Provided records Block Start
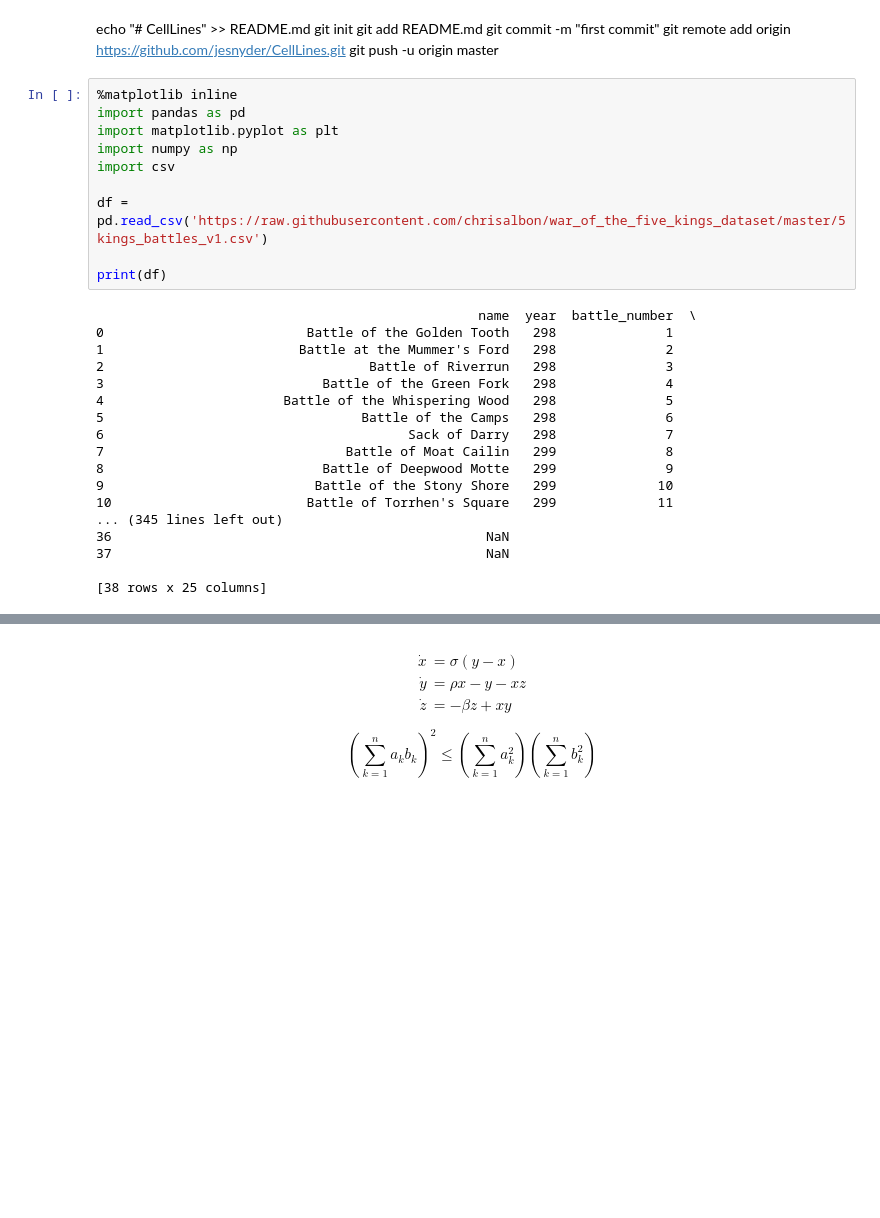
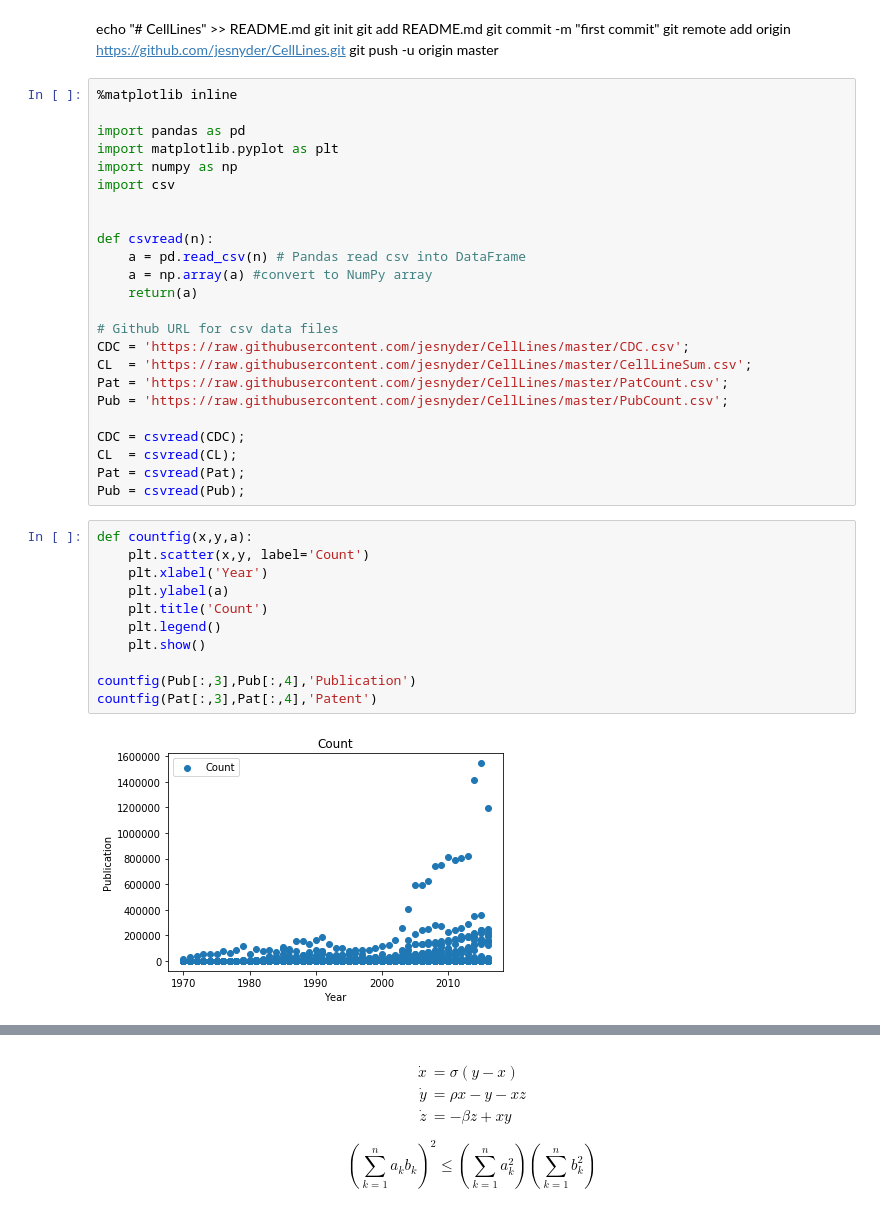
Before and after one commit to jesnyder/CellLines, a Jupyter notebook: EthnicRepresentation.ipynb, the cells around one changed output, grey strips where cells are left out. Cells and saved outputs as stored; diff of their text form; blank space fills up the shorter version.

```diff
--- a/EthnicRepresentation.ipynb
+++ b/EthnicRepresentation.ipynb
@@ -14,31 +14,40 @@ git add README.md
 git commit -m "first commit"
 git remote add origin https://github.com/jesnyder/CellLines.git
 git push -u origin master
-# %%
-%matplotlib inline
-import pandas as pd
-import matplotlib.pyplot as plt
-import numpy as np
-import csv
-
-df = pd.read_csv('https://raw.githubusercontent.com/chrisalbon/war_of_the_five_kings_dataset/master/5kings_battles_v1.csv')
-
-print(df)
-# %% [output]
-                                                 name  year  battle_number  \
-0                          Battle of the Golden Tooth   298              1
-1                         Battle at the Mummer's Ford   298              2
-2                                  Battle of Riverrun   298              3
-3                            Battle of the Green Fork   298              4
-4                       Battle of the Whispering Wood   298              5
-5                                 Battle of the Camps   298              6
-6                                       Sack of Darry   298              7
-7                               Battle of Moat Cailin   299              8
-8                            Battle of Deepwood Motte   299              9
-9                           Battle of the Stony Shore   299             10
-10                         Battle of Torrhen's Square   299             11
-... (345 lines left out)
-36                                                NaN
-37                                                NaN
-
-[38 rows x 25 columns]
+# %%
+%matplotlib inline
+
+import pandas as pd
+import matplotlib.pyplot as plt
+import numpy as np
+import csv
+
+
+def csvread(n):
+    a = pd.read_csv(n) # Pandas read csv into DataFrame
+    a = np.array(a) #convert to NumPy array
+    return(a)
+
+# Github URL for csv data files
+CDC = 'https://raw.githubusercontent.com/jesnyder/CellLines/master/CDC.csv';
+CL  = 'https://raw.githubusercontent.com/jesnyder/CellLines/master/CellLineSum.csv';
+Pat = 'https://raw.githubusercontent.com/jesnyder/CellLines/master/PatCount.csv';
+Pub = 'https://raw.githubusercontent.com/jesnyder/CellLines/master/PubCount.csv';
+
+CDC = csvread(CDC);
+CL  = csvread(CL);
+Pat = csvread(Pat);
+Pub = csvread(Pub);
+# %%
+def countfig(x,y,a):
+    plt.scatter(x,y, label='Count')
+    plt.xlabel('Year')
+    plt.ylabel(a)
+    plt.title('Count')
+    plt.legend()
+    plt.show()
+
+countfig(Pub[:,3],Pub[:,4],'Publication')
+countfig(Pat[:,3],Pat[:,4],'Patent')
+# %% [output]
+[figure, added]
```
Also changed, not shown: parts of 3 cells of this notebook.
Provided records Block End
Work item: What lines in the entries above include the string "https"? Return each one.

Finished exercise:
 git remote add origin https://github.com/jesnyder/CellLines.git
-df = pd.read_csv('https://raw.githubusercontent.com/chrisalbon/war_of_the_five_kings_dataset/master/5kings_battles_v1.csv')
+CDC = 'https://raw.githubusercontent.com/jesnyder/CellLines/master/CDC.csv';
+CL  = 'https://raw.githubusercontent.com/jesnyder/CellLines/master/CellLineSum.csv';
+Pat = 'https://raw.githubusercontent.com/jesnyder/CellLines/master/PatCount.csv';
+Pub = 'https://raw.githubusercontent.com/jesnyder/CellLines/master/PubCount.csv';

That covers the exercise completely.